Donald Trump’s longtime chief financial officer told a Manhattan court he acted out of “personal greed” when he engaged in tax fraud when prosecutors presented evidence of payments to executives of the former US president’s business empire that they allege were made were kept “off the books”. .
Allen Weisselberg, who pleaded guilty to 15 charges in August, fought back tears as he testified Thursday that no member of the Trump family knew how he avoided paying certain taxes by renting a luxurious waterfront condo, Mercedes cars and college tuition for his grandchildren accepted by the Trump Organization without properly declaring them as income.
Under cross-examination by Trump Organization attorney Alan Futerfas, the 75-year-old confirmed that he believed the Trump family “trusted him to do the right thing,” and agreed that he had betrayed their trust. Weisselberg had previously testified that Trump himself signed many of the checks for his wife’s qualified accountant and undeclared benefits.
Weisselberg has been an employee for almost 50 years and has risen to become one of Trump’s closest advisers. He is the key witness in a criminal case brought by the Manhattan Attorney’s Office against the former president’s business units.
As part of a plea deal with prosecutors, Weisselberg, who is still being paid more than $600,000 a year from Trump companies, agreed to testify truthfully in prosecutors’ case against the Trump organization or face a maximum sentence of 15 years in prison.

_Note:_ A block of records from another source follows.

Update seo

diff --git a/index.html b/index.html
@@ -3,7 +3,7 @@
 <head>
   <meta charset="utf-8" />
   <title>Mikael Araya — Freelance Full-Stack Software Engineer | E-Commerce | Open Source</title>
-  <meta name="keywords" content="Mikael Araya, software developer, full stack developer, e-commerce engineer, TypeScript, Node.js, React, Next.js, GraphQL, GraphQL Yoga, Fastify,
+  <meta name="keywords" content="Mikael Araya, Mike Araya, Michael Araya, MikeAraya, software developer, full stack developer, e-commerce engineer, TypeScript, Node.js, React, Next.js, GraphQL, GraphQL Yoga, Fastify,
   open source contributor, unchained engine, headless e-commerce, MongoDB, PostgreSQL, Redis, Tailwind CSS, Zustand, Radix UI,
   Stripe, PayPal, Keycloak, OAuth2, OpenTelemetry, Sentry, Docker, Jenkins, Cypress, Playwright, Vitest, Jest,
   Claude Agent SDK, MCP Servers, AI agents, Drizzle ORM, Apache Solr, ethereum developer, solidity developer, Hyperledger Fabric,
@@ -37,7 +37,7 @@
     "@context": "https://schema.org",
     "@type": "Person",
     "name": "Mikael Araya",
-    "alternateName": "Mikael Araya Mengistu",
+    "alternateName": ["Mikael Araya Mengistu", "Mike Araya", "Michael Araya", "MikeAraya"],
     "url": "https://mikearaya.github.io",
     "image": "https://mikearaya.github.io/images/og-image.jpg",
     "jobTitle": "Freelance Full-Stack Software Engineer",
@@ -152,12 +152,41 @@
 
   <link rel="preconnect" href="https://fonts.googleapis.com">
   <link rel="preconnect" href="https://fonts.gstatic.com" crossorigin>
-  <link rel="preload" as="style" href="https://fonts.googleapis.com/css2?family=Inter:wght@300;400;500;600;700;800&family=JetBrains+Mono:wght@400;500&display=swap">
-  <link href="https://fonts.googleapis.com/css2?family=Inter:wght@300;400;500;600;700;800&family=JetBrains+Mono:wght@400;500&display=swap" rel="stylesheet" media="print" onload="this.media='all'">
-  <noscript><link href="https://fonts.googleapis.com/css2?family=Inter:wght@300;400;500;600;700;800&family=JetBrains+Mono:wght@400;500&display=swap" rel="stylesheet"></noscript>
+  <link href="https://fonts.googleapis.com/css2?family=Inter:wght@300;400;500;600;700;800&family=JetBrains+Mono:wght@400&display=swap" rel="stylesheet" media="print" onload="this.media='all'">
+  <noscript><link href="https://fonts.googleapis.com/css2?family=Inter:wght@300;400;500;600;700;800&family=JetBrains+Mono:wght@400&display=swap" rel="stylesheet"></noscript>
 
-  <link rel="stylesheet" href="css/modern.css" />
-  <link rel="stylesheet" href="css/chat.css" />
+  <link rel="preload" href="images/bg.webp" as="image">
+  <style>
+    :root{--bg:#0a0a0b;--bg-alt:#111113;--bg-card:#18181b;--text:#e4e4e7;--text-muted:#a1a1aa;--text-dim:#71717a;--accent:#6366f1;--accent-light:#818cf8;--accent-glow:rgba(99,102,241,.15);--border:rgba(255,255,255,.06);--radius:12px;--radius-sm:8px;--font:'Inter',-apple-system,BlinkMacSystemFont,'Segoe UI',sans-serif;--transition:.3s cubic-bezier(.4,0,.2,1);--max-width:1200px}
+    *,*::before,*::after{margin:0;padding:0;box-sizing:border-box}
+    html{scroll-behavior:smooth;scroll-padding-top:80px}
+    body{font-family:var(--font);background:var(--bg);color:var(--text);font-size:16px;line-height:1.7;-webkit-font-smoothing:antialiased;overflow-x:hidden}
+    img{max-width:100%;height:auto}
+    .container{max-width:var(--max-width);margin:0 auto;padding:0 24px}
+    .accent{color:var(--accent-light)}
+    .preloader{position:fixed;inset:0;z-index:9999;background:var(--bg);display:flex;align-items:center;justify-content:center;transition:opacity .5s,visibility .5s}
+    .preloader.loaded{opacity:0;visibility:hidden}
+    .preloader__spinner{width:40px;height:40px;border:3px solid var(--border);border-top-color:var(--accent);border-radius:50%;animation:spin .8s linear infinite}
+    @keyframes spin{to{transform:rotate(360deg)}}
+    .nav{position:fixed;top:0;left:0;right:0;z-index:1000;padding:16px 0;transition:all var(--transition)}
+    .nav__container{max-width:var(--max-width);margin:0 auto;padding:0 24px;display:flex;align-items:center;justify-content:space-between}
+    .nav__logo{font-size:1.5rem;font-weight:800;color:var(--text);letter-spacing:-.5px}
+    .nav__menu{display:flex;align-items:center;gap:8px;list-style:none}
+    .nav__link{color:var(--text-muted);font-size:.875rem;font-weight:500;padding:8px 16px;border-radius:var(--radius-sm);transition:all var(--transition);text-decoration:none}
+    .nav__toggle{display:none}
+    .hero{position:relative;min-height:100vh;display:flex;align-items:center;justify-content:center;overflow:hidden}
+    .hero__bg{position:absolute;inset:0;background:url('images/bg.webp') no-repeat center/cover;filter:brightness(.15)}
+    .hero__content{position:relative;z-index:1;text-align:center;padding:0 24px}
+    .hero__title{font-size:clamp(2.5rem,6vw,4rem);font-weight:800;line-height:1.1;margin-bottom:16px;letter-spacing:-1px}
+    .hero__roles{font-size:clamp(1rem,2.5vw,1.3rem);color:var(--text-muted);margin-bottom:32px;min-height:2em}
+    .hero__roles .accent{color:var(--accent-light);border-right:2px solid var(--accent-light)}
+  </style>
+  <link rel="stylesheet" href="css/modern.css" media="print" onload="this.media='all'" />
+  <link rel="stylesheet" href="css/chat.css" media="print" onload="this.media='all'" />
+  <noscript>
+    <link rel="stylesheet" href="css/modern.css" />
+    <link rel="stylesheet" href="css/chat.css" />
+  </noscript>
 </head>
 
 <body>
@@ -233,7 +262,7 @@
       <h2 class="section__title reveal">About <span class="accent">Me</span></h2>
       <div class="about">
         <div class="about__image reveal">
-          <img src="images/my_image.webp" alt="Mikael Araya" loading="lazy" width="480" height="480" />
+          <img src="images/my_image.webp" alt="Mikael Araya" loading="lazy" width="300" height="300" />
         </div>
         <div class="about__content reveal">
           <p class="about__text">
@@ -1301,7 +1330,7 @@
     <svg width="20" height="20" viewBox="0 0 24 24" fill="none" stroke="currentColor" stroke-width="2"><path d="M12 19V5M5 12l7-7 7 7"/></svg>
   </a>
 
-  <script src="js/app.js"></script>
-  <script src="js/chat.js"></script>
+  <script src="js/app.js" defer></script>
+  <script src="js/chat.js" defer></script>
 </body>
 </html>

Lawyers for the company are trying to prove that his illegal conduct over a 15-year period was not approved by Trump and his family.
During questioning by prosecutor Susan Hoffinger, Weisselberg explained how it was “convenient for the company” that he and other senior employees of the Trump Organization received benefits and bonuses that were not declared as part of their regular pay.
Prosecutors on Tuesday produced a lease signed by Trump for Weisselberg’s apartment on the Upper West Side. The former CFO also testified that Trump personally approved payments of $100,000 a year for his two grandchildren’s private schooling, though Weisselberg insisted he plans to repay the sum.
Trump stopped signing such checks when he became president in 2017, Weisselberg said. When Trump entered the White House, the company also began declaring executives’ perks as part of their salaries, he said, because management was keen that “everyone looks at our company from every possible angle.”
“We went through a complete cleanup process at the company,” Weisselberg said of the post-Trump election, to “make sure we correct everything.” He added, “I started paying my rent outright, I started paying my tuition outright.”
If convicted, the Trump Organization could be fined a maximum of about $1 million, a far smaller sum than the $250 million the company would have to pay if it loses a related civil lawsuit brought by of New York Attorney General Letitia James.
A guilty verdict in the Manhattan Attorney’s case could hurt the company’s ability to obtain credit and do business, and provide ammunition for Trump’s political rivals as he seeks to run for a third time as the Republican presidential nominee.
https://www.ft.com/content/a5fc8aae-e9d1-4add-be70-0c2ce3db6b3e The Trump Organization’s ex-CFO says he acted out of “personal greed.”